The property portal Rightmove has warned that, without more properties coming on to the market, we could well see average house asking prices rise by 8 percent next year.
Rightmove points to the supply demand problem by saying that new seller average asking prices will rise significantly unless more houses are available for sale next spring “…to redress 2013’s imbalance of 2% rise in new listings versus 13% transaction jump”.
This is despite asking prices having fallen by 1.9 percent in December. But when you consider that this fall was the smallest December drop since 2006 Rightmove says that this points to a recovery which “…is gaining momentum”.
Looking at a graph of Rightmove asking prices since january 2007 you can see that the market has settled into some sort of rhythm over the past few years with the overall trend being noticeably positive.
The blue vertical lines are spaced at every January and every one heralds a jump in prices into the new Year. It would be hard to argue that the same will not occur in 2014.
Also, if the graph were to commence from January 2009 too the present the upwards trend line would be far steeper.
Miles Shipside, Rightmove director and housing market analyst comments: “There’s a listing gap to fill. While sales transactions are up 13% so far in 2013, the number of newly listed properties is only up by 2%. To help mitigate the upwards pressure on prices it is important that home-owners who have a move on their minds make it a new year’s resolution to spring into action. After six years afflicted by the credit- crunch, there’s a definite window to move up or move on in 2014 before the market’s usual pre-election pause in early 2015. A good and plentiful choice of property for sale would limit sellers from getting over-ambitious with their asking prices and result in a national average increase closer to 6%. It would also give those who are buying a better chance of finding their dream home at a more affordable price.”
One point to note is that these are asking prices, not prices achieved at sale. When comparing Rightmove asking prices to an average of the halifax and Nationwide prices at sale you can see how optimistic people are when putting their properties up for sale.

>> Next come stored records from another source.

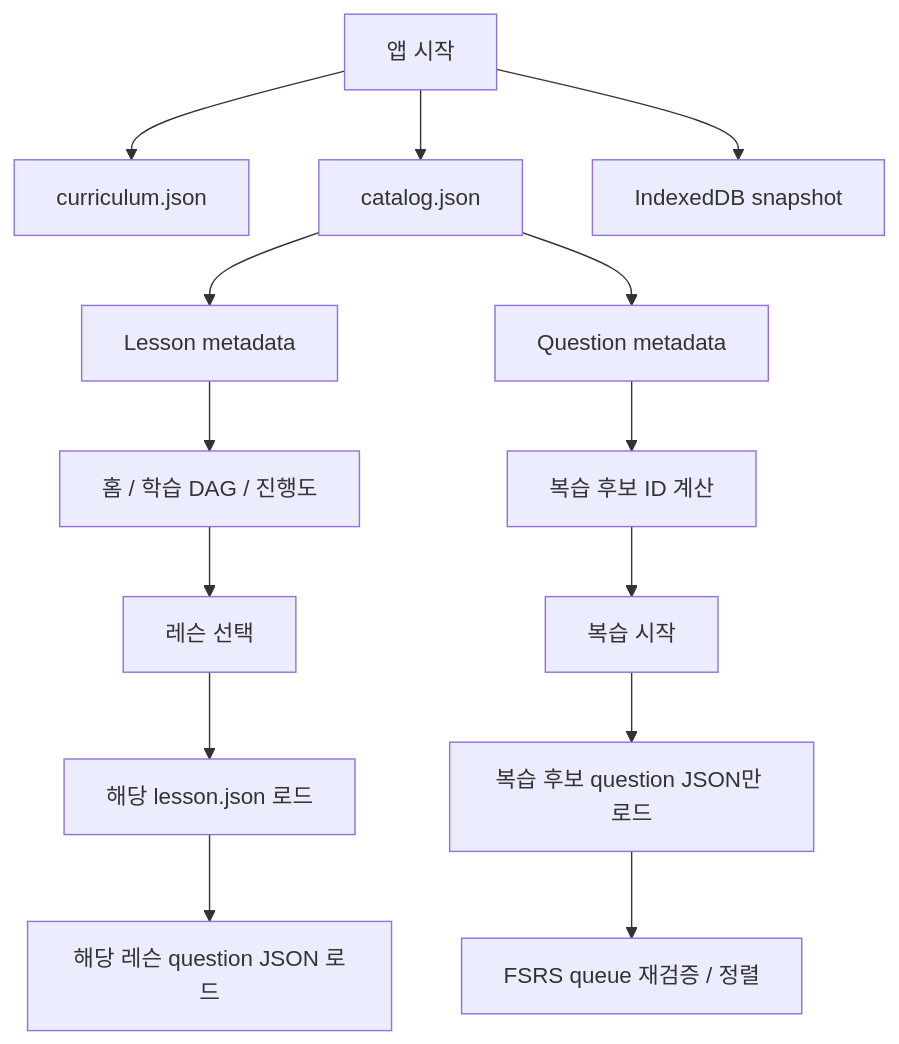
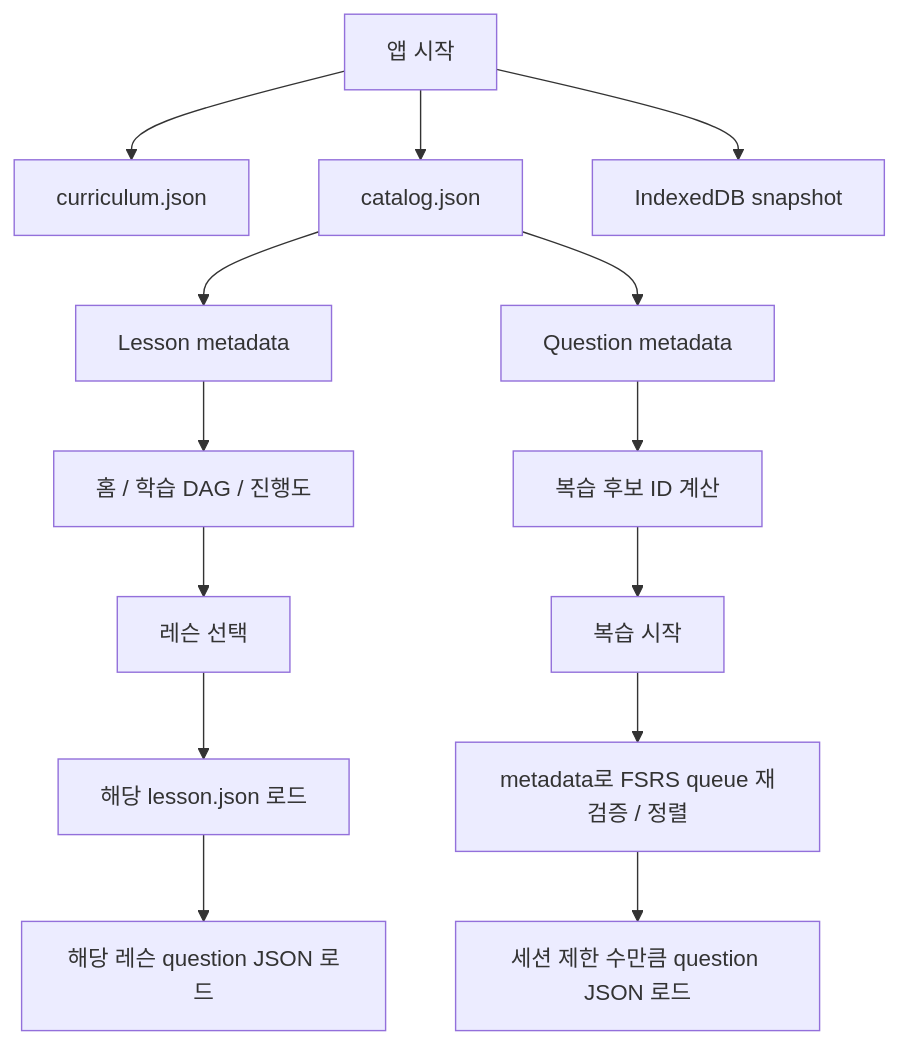
The diagram in docs/CONTENT_LOADING.md (highlow12/Beaura), drawn with Mermaid before and after one commit. The commit also changed other lines of this file and 5 other files, not shown here.

````diff
--- a/docs/CONTENT_LOADING.md
+++ b/docs/CONTENT_LOADING.md
@@ -5,16 +5,16 @@
 ```mermaid
 flowchart TD
     A[앱 시작] --> B[curriculum.json]
     A --> C[catalog.json]
     A --> D[IndexedDB snapshot]
     C --> E[Lesson metadata]
     C --> F[Question metadata]
     E --> G[홈 / 학습 DAG / 진행도]
     F --> H[복습 후보 ID 계산]
     G --> I[레슨 선택]
     I --> J[해당 lesson.json 로드]
     J --> K[해당 레슨 question JSON 로드]
     H --> L[복습 시작]
-    L --> M[복습 후보 question JSON만 로드]
-    M --> N[FSRS queue 재검증 / 정렬]
+    L --> M[metadata로 FSRS queue 재검증 / 정렬]
+    M --> N[세션 제한 수만큼 question JSON 로드]
 ```
````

As you can see, optimism has been strong optimism with asking prices increasing faster than prices achieved by a significant factor (approaching 50% more), but this is now tailing off a little but it is still on the upwards trend line.